Furthermore, the majority of these fires originated in DC isolators with “the most likely cause of fire as electrical arcing”. Electrical arcing is the electrical breakdown of a gas that produces a prolonged electrical discharge leading to combustion. Effectively, the fire will start by a live wire sending electricity into the air. The temperature of an arc flash can reach several thousands of degrees Celsius.
All mechanical equipment deteriorates over time, which means there is an increased fire risk in older panels.
Digital solutions, both in private smart homes or in industrial scale properties also raise some questions. For example, cyber risks include several barriers that must be protected to ensure that these systems are functioning in a reliable and secure way. When extinguishing systems are dependent on sensor technology, the connection between these systems are key components of the smart home or office.
There is a risk that these can be hacked or malfunction due to software errors.
In May 2019, the Research Institute of Sweden (RISE) released the results of two studies relating to fire safety challenges with solar cells and photovoltaic technology.
Some of the most important findings were on the ignition, spread and fighting of fires.
These included for example the age and condition of installed solar panels and the possibilities of malfunctioning as a cause of fire.
The studies include recommendations to minimise the use of combustible materials beneath solar panels to stop the spread of a fire.
Also, firefighters need to be equipped with the correct training when battling a fire that involves photovoltaic systems.

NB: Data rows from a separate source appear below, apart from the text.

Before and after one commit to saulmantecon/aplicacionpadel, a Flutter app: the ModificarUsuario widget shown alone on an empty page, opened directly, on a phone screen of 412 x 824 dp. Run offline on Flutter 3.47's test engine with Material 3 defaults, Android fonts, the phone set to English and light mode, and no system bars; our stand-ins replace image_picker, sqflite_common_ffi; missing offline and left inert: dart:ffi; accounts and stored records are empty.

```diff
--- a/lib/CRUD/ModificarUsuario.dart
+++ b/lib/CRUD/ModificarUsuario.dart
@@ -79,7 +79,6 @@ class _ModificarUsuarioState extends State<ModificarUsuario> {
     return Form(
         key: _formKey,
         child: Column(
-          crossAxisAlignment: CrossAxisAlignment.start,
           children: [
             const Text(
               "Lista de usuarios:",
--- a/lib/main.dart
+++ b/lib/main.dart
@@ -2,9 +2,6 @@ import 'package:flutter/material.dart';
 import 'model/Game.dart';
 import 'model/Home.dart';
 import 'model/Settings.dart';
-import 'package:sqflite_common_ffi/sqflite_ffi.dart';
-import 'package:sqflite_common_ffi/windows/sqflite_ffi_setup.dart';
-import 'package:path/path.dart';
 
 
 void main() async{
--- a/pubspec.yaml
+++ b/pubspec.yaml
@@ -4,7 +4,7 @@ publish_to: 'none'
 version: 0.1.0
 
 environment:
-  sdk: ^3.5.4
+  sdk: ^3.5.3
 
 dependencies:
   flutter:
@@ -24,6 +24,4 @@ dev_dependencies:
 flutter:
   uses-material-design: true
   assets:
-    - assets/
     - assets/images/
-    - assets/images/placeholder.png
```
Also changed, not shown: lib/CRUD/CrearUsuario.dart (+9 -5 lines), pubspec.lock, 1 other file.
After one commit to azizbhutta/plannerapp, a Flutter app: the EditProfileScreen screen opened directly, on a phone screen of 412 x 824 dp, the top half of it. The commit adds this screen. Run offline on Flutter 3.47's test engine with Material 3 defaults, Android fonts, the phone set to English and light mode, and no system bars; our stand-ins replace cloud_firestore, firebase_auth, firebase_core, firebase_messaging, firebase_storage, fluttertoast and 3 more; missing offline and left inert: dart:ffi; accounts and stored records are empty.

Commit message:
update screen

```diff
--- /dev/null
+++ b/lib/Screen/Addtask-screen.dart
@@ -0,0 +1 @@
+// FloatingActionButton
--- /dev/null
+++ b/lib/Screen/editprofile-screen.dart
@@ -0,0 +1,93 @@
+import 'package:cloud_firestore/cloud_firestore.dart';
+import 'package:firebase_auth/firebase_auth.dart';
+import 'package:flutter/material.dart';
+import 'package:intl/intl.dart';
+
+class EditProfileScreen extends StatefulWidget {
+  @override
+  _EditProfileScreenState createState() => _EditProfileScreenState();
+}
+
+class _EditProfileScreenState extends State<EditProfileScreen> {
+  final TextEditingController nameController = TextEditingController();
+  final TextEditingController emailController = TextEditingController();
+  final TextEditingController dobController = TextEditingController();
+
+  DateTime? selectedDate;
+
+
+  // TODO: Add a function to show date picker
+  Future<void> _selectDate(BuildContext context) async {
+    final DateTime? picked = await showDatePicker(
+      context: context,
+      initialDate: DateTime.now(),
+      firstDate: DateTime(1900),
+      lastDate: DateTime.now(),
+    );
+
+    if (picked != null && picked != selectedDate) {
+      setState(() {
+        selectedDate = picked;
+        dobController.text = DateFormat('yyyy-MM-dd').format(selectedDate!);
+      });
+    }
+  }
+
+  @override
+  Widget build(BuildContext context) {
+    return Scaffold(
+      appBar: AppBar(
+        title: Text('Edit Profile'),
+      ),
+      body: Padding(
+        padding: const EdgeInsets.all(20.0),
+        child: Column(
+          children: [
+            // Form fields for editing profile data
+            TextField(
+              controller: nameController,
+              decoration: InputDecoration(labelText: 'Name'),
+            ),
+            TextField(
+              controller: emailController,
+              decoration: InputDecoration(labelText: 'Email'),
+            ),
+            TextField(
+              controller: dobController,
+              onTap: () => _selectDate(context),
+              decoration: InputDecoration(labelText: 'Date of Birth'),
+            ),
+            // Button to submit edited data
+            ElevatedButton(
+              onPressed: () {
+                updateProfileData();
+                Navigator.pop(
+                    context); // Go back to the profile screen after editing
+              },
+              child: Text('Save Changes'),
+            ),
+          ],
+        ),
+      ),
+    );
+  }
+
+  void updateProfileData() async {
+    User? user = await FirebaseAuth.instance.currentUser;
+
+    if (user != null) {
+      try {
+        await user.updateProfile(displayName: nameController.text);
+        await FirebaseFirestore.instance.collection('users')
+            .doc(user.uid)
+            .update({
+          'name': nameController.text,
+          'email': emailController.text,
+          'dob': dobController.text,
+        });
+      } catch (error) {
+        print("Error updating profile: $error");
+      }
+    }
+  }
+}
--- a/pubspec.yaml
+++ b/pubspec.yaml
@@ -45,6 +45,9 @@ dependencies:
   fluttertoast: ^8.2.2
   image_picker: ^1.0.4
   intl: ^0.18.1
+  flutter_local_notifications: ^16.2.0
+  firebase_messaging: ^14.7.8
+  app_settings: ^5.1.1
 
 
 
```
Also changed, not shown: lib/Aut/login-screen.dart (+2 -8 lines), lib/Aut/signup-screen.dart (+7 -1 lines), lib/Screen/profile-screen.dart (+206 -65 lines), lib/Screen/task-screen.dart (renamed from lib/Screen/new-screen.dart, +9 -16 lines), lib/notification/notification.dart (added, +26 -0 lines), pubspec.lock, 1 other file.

The report also found that there must be adequate distance between the solar panels, in order to have access to fight a fire and the obvious issue is with using water to extinguish electrically charged panels.
60 Acre Solar Farm Fire Prevents Fire Fighters Access To Flames
On August 27, 2019, there was a fire on a 60 acre solar farm in the city of Pittsburg, California, close to residential and business areas.
During the fire, the firefighter were informed the solar panels were energized and high risk, thus preventing them from getting under the panels.